__WHAT IS NEEDED__
Your output should be the line with "GC->>GC: sblocca acquisizione" plus all following lines to the end of the records, exactly as written and nothing more.

[Version comparison data]
+++++

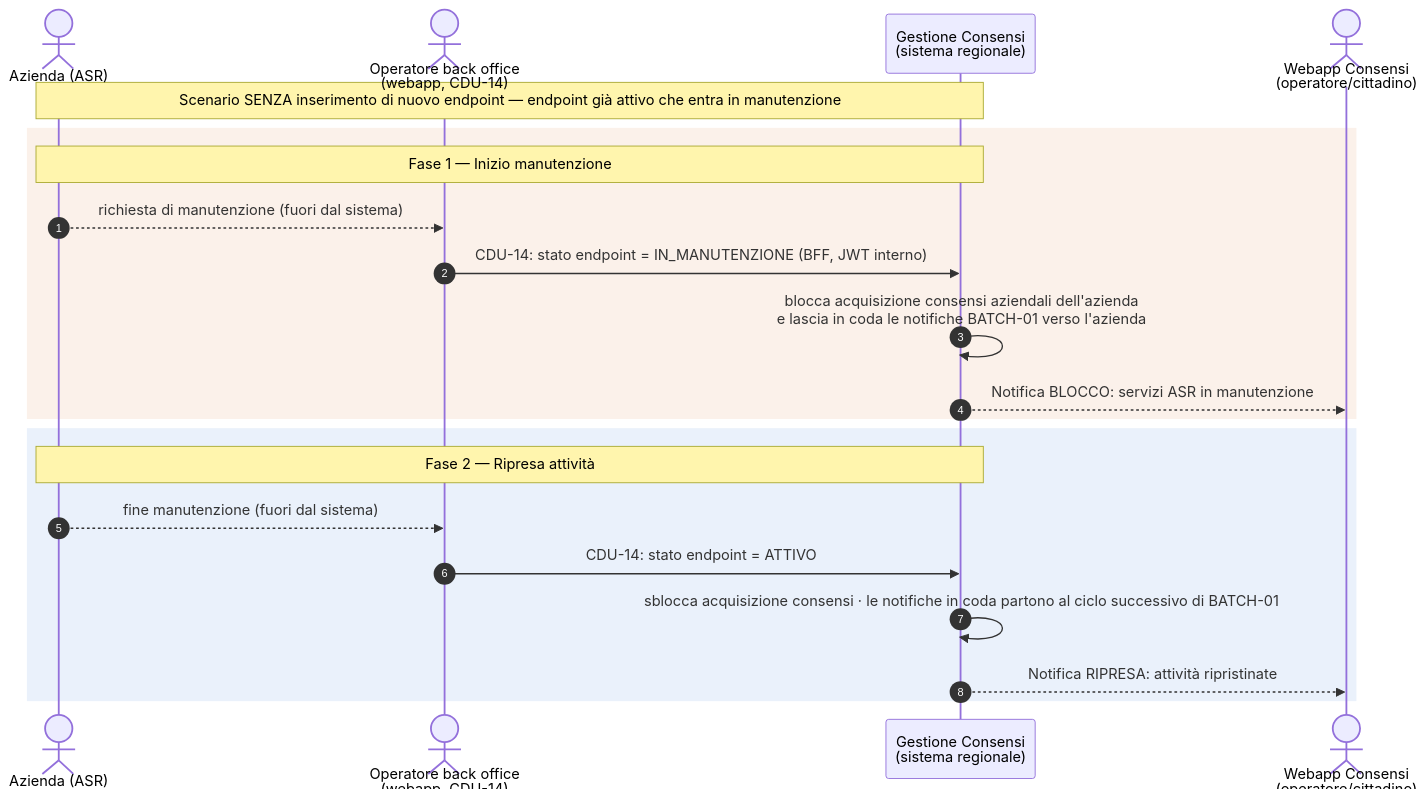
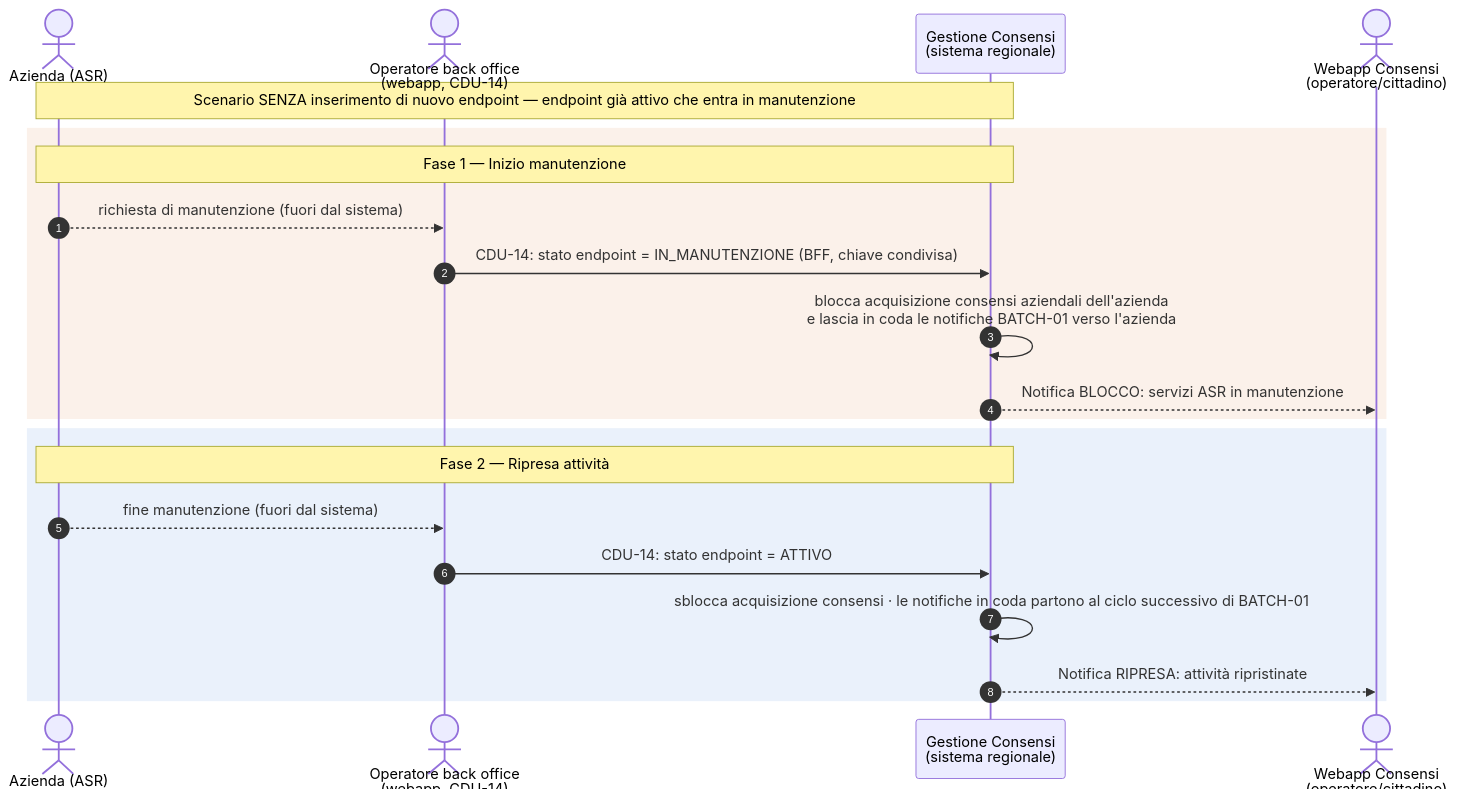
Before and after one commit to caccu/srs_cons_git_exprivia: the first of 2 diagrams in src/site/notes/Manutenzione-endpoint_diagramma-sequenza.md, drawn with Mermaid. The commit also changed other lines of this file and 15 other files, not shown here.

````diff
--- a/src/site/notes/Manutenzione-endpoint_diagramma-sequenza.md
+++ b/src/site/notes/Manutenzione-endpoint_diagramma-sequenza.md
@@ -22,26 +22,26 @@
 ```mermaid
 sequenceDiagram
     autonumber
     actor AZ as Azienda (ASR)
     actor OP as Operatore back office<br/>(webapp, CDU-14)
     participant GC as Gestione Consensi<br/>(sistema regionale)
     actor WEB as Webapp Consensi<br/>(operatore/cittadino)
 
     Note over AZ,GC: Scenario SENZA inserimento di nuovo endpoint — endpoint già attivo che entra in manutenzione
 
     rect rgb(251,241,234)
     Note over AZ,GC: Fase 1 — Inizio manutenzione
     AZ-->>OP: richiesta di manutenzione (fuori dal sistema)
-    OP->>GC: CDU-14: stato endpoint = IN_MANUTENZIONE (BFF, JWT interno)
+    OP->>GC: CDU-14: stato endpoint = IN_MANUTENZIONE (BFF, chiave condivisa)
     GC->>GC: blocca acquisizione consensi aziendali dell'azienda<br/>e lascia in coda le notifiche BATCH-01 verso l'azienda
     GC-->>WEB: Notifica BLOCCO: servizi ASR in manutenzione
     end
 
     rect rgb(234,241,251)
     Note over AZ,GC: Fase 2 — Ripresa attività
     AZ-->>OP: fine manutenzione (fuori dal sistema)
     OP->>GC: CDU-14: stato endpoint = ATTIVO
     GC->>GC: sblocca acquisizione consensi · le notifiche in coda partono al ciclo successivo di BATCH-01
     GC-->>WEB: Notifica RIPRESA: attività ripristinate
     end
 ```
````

+++++

__TASK RESPONSE__
     GC->>GC: sblocca acquisizione consensi · le notifiche in coda partono al ciclo successivo di BATCH-01
     GC-->>WEB: Notifica RIPRESA: attività ripristinate
     end
 ```
````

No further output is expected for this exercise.